As has been rumored for weeks, Donald Trump’s National Security Adviser, H.R. McMaster, has officially resigned.
His replacement is former U.S. ambassador to the United Nations, Fox News contributor, chair of an anti-Muslim think tank, John Bolton.
Bolton first gained worldwide attention during the George W. Bush administration, when as UN envoy, he advocated military force as a means to promote U.S. goals around the globe, including the 2003 Iraq invasion.
He maintains that approach for dealing with North Korea and Iran, making him another member of the Trump administration to favor military intervention over diplomacy.
Last month, Bolton published a commentary arguing for a first strike against North Korea, citing nuclear weapons and long-range missiles as posing an imminent threat.
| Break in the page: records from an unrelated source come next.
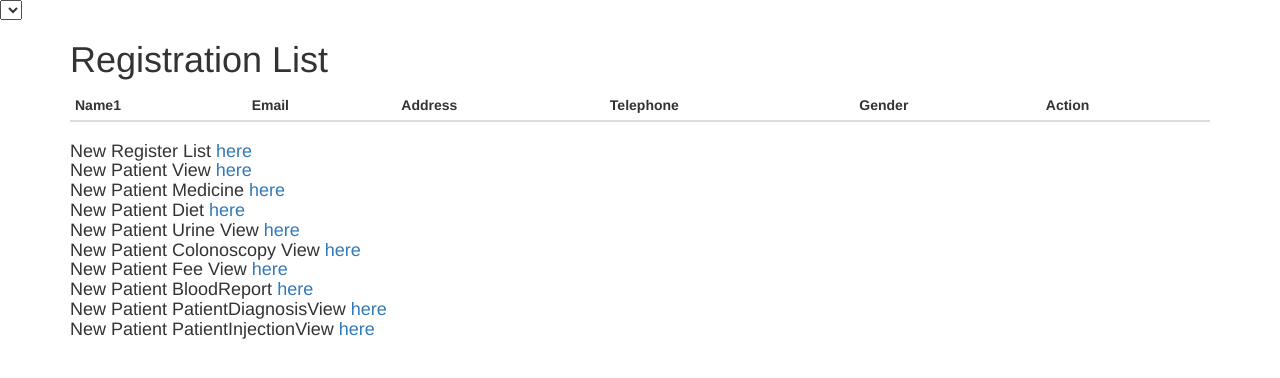
Repository: SACHINnANYAKKARA/2nd_Year_final_Project
Page: http://localhost/SpringMVCHibernateCRUD/WEB-INF/pages/home.jsp
These files come from the project's save history. The page is drawn as it stood at one moment and after the next save; the edit follows.
The browser window is 1280 px wide. The pictures show the whole page.
The page is served by Tomcat 9. Nobody is signed in. Other server files are loaded and not shown. The template is opened directly, without the code that normally fills it, so the values that code supplies are empty.

Above is the page before, as saved 2018-04-02 14:31:41.

### SpringMVCHibernateCRUD/src/main/webapp/WEB-INF/pages/home.jsp
<%@page contentType="text/html" pageEncoding="UTF-8"%>
<!DOCTYPE HTML PUBLIC "-//W3C//DTD HTML 4.01 Transitional//EN"
   "http://www.w3.org/TR/html4/loose.dtd">
<%@ taglib uri="http://java.sun.com/jsp/jstl/core" prefix="c" %>

<html>
<head>
<meta http-equiv="Content-Type" content="text/html; charset=UTF-8">
<meta charset="utf-8">
  <meta name="viewport" content="width=device-width, initial-scale=1">
  <link rel="stylesheet" href="https://maxcdn.bootstrapcdn.com/bootstrap/3.3.7/css/bootstrap.min.css">
  <script src="https://ajax.googleapis.com/ajax/libs/jquery/3.3.1/jquery.min.js"></script>
  <script src="https://maxcdn.bootstrapcdn.com/bootstrap/3.3.7/js/bootstrap.min.js"></script>
<title>Employee Management Screen</title>
</head>
<body>

   <select name="staffId">
     <c:forEach var="staff" items="${listStock}">
    <option value="${staff.ids}">${staff.email}</option>
   </c:forEach>
   </select>

	<div class="container">
		<h1>Registration List</h1>




		 <table class="table table-condensed">
    <thead>
          <tr>
			<th>Name1</th>
			<th>Email</th>
			<th>Address</th>
			<th>Telephone</th>
			<th>Gender</th>
			<th>Action</th>
           </tr>
          </thead>

           <tbody>
			<c:forEach var="stock" items="${listStock}">
				<tr>

					<td>${stock.full_name}</td>
					<td>${stock.email}</td>
					<td>${stock.address}</td>
					<td>${stock.telephone}</td>
					<td>${stock.gender}</td>
					<td><a href="editStock?ids=${stock.ids}">Edit</a>
						 <a
						href="deleteStock?ids=${stock.ids}">Delete</a></td>

				</tr>
			</c:forEach>
             </tbody>
		</table>
		<h4>
			New Register List <a href="newStock">here</a>
			</br>
			New Patient View <a href="PatientsView">here</a>
		    </br>
		    New Patient Medicine <a href="PatientsMedicines">here</a>
		   <br>
		   New Patient Diet <a href="DietView">here</a>
		   <br>
		    New Patient Urine View <a href="UrineView">here</a>
			<br>
			New Patient Colonoscopy  View <a href="ColonoscopyView">here</a>
			<br>
			New Patient Fee View <a href="PatientFeeView">here</a>
			<br>
			New Patient BloodReport <a href="BloodReportView">here</a>
			<br>
			New Patient PatientDiagnosisView <a href="PatientDiagnosisView">here</a>
			<br>
			New Patient PatientInjectionView <a href="PatientInjectionView">here</a>




		</h4>
	</div>
</body>
</html>

After the next save:
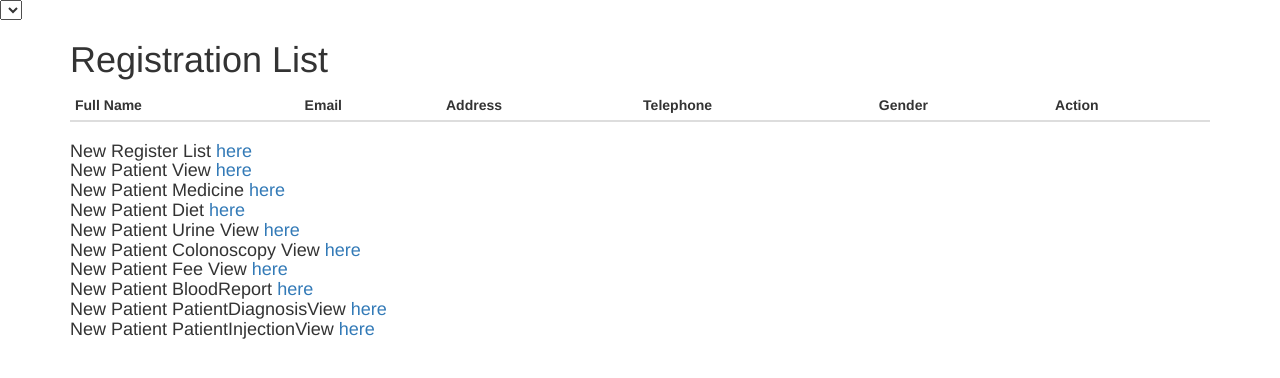
Saved 17 h 7 min later.
--- a/SpringMVCHibernateCRUD/src/main/webapp/WEB-INF/pages/home.jsp
+++ b/SpringMVCHibernateCRUD/src/main/webapp/WEB-INF/pages/home.jsp
@@ -30,7 +30,7 @@
 		 <table class="table table-condensed">
     <thead>
           <tr>
-			<th>Name1</th>
+			<th>Full Name</th>
 			<th>Email</th>
 			<th>Address</th>
 			<th>Telephone</th>
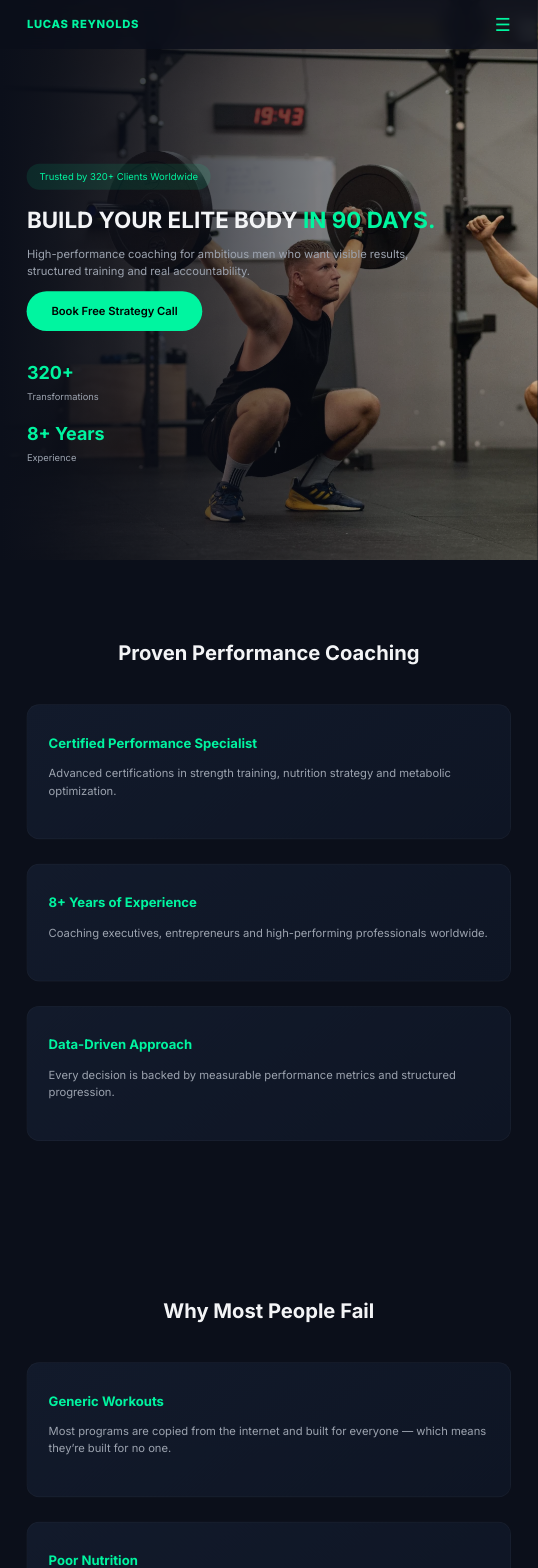
Repository: davidfsillva/Landing-page-pro
Page: index.html
These files come from the project's save history. The page is drawn as it stood at one moment and after the next save; the edit follows.
The browser window is 768 px wide. The pictures show the part of the page from y = 0 to 2240 px (the page is 10229 px tall), at 70% of full size.

Above is the page before, as saved 2026-02-26 18:13:09.

After the next save:
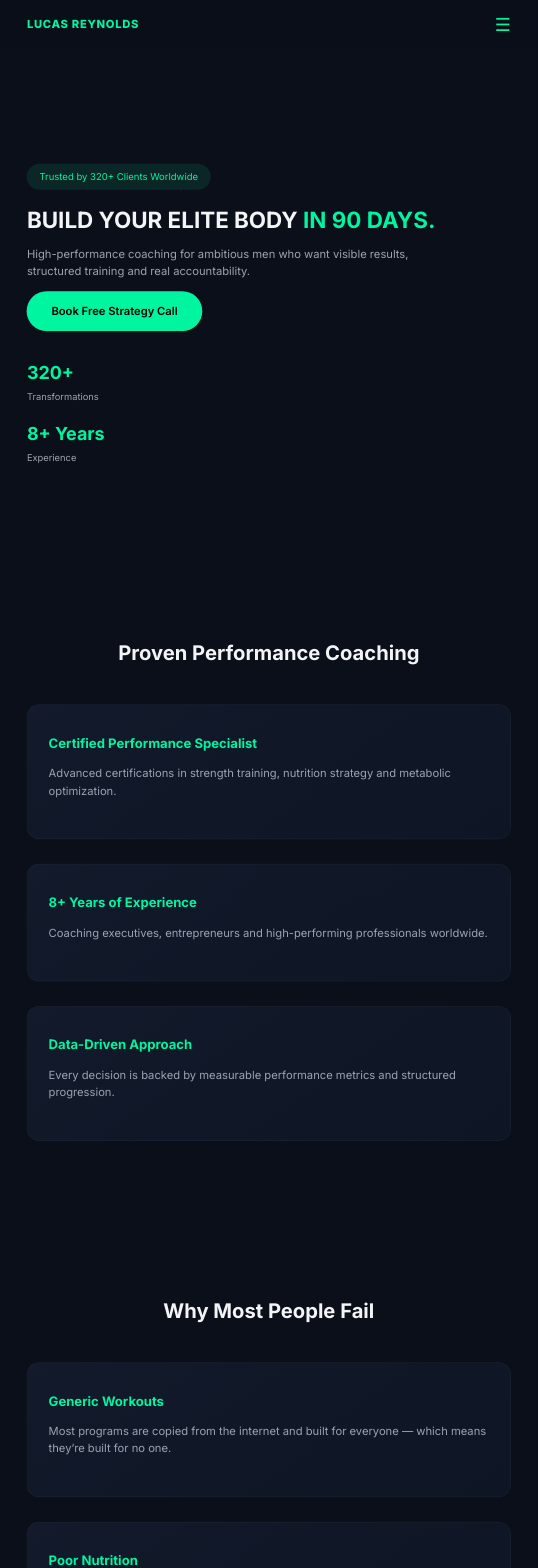
Not found: img/hero-mobile.webp
Saved 3 min 20 s later.
--- a/style.css
+++ b/style.css
@@ -428,6 +428,11 @@
 
 @media (max-width: 768px) {
 
+
+    .hero {
+        background: url('img/hero-mobile.webp') center center/cover no-repeat;
+    }
+
     .nav {
         display: none;
         flex-direction: column;

After the 2 saves that followed:
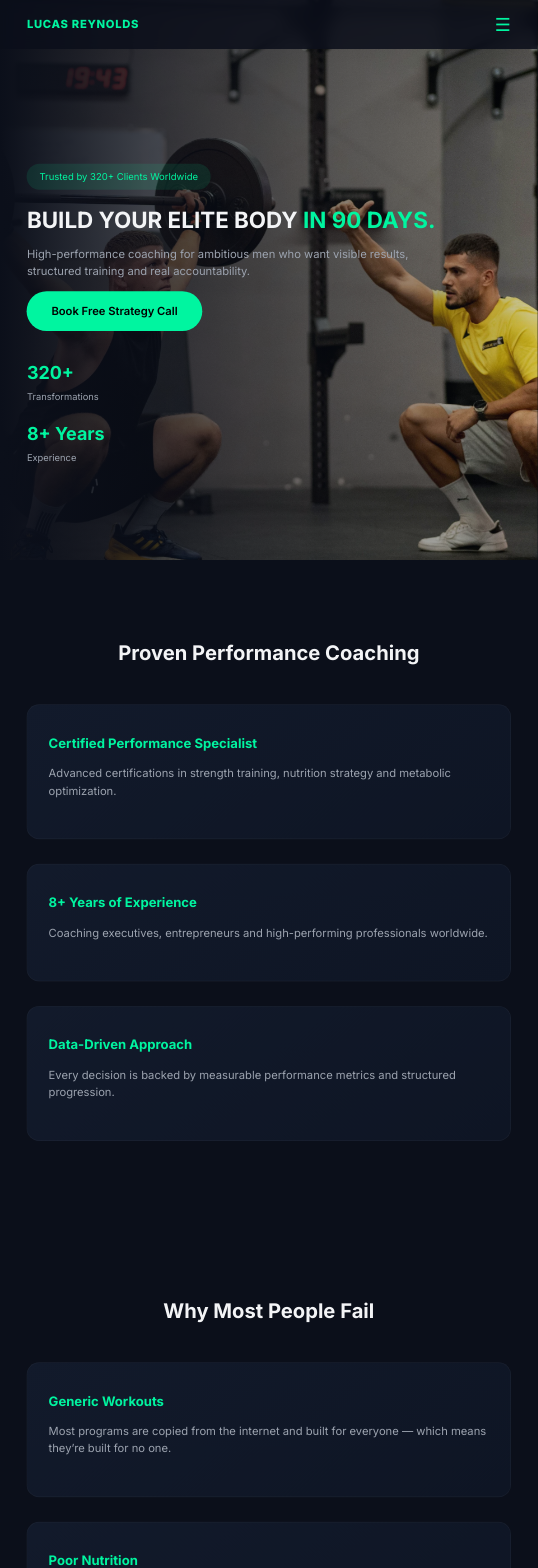
The 2 saves are shown as one change because they came seconds apart.
The last was saved 6 s later.
--- a/style.css
+++ b/style.css
@@ -430,7 +430,7 @@
 
 
     .hero {
-        background: url('img/hero-mobile.webp') center center/cover no-repeat;
+        background: url('img/herom.webp') center center/cover no-repeat;
     }
 
     .nav {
He rejects the claim North Korea can be contained and deterred.
To Fox News, he said:
“He [Trump] made what I think is a key point when you look at what our next steps might be. He said ‘denuclearization is the only acceptable future.’ And that means, in his view, we don’t end this present crisis with North Korea still in possession of a nuclear weapons and ballistic missile program. On Iran, he was just as direct. As you mentioned, his criticism of the behavior of the regime toward its own people. And then he came of course to President Obama’s nuclear deal with Iran and said, as he has said many times before, it’s one of the ‘worst, ‘most one-sided’ deals in American history, ‘an embarrassment’ to the country, and we haven’t ‘heard the last of it.'”
Bolton is a conspiracy theorist who claimed on Fox News that the Democratic National Committee (DNC) hacking was a “false flag operation” intended to falsely implicate Russia, and that supporters of Democratic presidential candidate Sen. Bernie Sanders (I-Vt.) were actually responsible for it.
Remember Benghazi? Bolton weighed in on that too, accusing Republicans on the House Select Committee of being “obstructed” when trying to uncover new information on former Secretary of State Hillary Clinton, whom he accused of faking a “diplomatic illness” to avoid testifying.
Geller endorsed Bolton when he was President Bush’s pick for U.N. ambassador, and Bolton penned the forward to the 2010 book Geller and Spencer wrote.
Moreover, Bolton chairs the anti-Muslim Gatestone Institute, purportedly “dedicated to educating the public about what the mainstream media fails to report.” It has disseminated the debunked claim that ensconced within certain cities are “no-go zones,” Muslim-dominated neighborhoods off limits to non-Muslims.
“[The video project] used our psychographic data to create ads targeting people based on their personalities.”
About a propaganda ad promoting the idea that former President Barack Obama opposed border security, opening with Bolton looking into the camera and saying “terrorists love porous borders,” Murtfield said:
“This ad targets people high in neuroticism, who tend to be anxious and to see the world as a dangerous place.”
Bolton’s promotion is completely appropriate for the “war cabinet” Trump is building. De-certifying the 2015 Iran nuclear deal, engaging in possible nuclear confrontation with North Korea, and stoking anti-Muslim sentiments, evident in Trump’s promotion of former CIA head Mike Pompeo to replace Rex Tillerson, all seem to be common interests.
John Bolton officially begins his new role April 9.
Image credit: The New Yorker